• [WHAT YOU WILL DO]:
Out of the entries that follow, copy each line containing "true".

[[ INFORMATION SHOWN open ]]

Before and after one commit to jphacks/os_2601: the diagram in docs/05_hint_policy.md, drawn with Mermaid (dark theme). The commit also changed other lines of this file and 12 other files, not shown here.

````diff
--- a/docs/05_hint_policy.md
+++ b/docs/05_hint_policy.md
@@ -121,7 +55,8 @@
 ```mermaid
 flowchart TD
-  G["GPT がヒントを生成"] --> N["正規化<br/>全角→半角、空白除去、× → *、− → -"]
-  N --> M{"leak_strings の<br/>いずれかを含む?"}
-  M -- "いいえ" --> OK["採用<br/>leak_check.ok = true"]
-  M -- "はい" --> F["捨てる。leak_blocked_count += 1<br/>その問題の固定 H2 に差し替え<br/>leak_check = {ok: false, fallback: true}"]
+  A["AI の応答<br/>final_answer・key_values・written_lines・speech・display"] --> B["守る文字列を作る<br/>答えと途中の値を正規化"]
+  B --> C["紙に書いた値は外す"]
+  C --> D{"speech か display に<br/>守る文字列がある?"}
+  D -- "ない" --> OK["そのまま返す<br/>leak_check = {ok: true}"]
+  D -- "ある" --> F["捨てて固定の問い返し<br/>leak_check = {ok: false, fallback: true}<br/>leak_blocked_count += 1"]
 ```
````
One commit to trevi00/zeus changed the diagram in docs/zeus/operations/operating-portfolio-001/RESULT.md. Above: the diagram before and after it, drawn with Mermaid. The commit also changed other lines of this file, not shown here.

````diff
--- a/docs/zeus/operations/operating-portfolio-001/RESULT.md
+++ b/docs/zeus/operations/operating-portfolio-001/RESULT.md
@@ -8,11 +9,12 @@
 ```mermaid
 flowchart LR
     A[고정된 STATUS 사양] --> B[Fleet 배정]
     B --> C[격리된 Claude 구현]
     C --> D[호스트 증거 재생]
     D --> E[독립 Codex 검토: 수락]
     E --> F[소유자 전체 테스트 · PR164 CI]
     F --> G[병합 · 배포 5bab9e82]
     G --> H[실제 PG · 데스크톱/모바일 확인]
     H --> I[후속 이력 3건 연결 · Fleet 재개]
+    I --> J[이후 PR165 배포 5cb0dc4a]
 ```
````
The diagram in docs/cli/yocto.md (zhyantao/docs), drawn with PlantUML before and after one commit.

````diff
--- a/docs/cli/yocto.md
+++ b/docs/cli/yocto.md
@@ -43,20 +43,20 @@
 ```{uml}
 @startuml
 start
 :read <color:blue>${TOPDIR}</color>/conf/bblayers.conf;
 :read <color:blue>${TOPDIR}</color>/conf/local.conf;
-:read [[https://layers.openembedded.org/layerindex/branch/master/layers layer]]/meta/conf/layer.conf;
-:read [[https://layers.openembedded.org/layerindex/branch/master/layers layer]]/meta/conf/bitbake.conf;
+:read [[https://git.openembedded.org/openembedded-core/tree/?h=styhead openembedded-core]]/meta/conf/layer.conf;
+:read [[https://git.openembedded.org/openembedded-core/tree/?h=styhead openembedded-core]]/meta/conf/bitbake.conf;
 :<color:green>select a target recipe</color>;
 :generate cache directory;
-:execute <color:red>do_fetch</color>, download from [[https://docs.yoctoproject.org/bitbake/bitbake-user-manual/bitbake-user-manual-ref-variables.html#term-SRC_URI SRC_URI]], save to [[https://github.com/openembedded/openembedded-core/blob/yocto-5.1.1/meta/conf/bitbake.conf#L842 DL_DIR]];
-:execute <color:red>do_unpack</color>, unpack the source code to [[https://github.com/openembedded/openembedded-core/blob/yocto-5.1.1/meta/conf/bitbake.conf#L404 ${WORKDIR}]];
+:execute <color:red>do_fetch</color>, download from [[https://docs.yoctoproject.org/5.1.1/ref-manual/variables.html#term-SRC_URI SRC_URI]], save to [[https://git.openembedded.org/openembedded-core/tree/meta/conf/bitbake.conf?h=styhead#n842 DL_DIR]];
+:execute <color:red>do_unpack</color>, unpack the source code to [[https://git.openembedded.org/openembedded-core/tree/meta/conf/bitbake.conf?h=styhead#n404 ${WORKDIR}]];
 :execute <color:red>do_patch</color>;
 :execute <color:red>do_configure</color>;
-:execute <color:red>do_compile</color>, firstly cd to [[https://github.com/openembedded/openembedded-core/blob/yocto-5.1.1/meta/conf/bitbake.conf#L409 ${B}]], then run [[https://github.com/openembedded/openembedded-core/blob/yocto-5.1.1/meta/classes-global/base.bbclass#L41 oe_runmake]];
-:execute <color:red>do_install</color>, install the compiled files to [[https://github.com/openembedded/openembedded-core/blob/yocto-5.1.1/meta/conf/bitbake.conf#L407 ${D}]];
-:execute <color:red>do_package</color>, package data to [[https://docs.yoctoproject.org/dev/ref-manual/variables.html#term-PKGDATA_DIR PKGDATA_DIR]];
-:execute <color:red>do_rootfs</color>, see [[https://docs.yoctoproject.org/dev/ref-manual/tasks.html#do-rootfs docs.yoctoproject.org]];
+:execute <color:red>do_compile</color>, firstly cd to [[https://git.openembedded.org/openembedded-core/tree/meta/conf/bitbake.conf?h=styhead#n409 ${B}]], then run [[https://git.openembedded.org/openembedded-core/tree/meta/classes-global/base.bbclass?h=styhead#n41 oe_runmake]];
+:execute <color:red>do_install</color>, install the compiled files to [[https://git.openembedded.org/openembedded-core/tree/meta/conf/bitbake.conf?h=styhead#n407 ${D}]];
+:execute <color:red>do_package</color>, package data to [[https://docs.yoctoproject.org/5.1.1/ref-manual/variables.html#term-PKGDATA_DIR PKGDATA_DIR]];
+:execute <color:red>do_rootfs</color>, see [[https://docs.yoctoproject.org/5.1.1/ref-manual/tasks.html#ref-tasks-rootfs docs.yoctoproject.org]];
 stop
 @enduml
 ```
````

[[ INFORMATION SHOWN closed ]]

• [THE ANSWER]:
-  M -- "いいえ" --> OK["採用<br/>leak_check.ok = true"]
-  M -- "はい" --> F["捨てる。leak_blocked_count += 1<br/>その問題の固定 H2 に差し替え<br/>leak_check = {ok: false, fallback: true}"]
+  D -- "ない" --> OK["そのまま返す<br/>leak_check = {ok: true}"]
+  D -- "ある" --> F["捨てて固定の問い返し<br/>leak_check = {ok: false, fallback: true}<br/>leak_blocked_count += 1"]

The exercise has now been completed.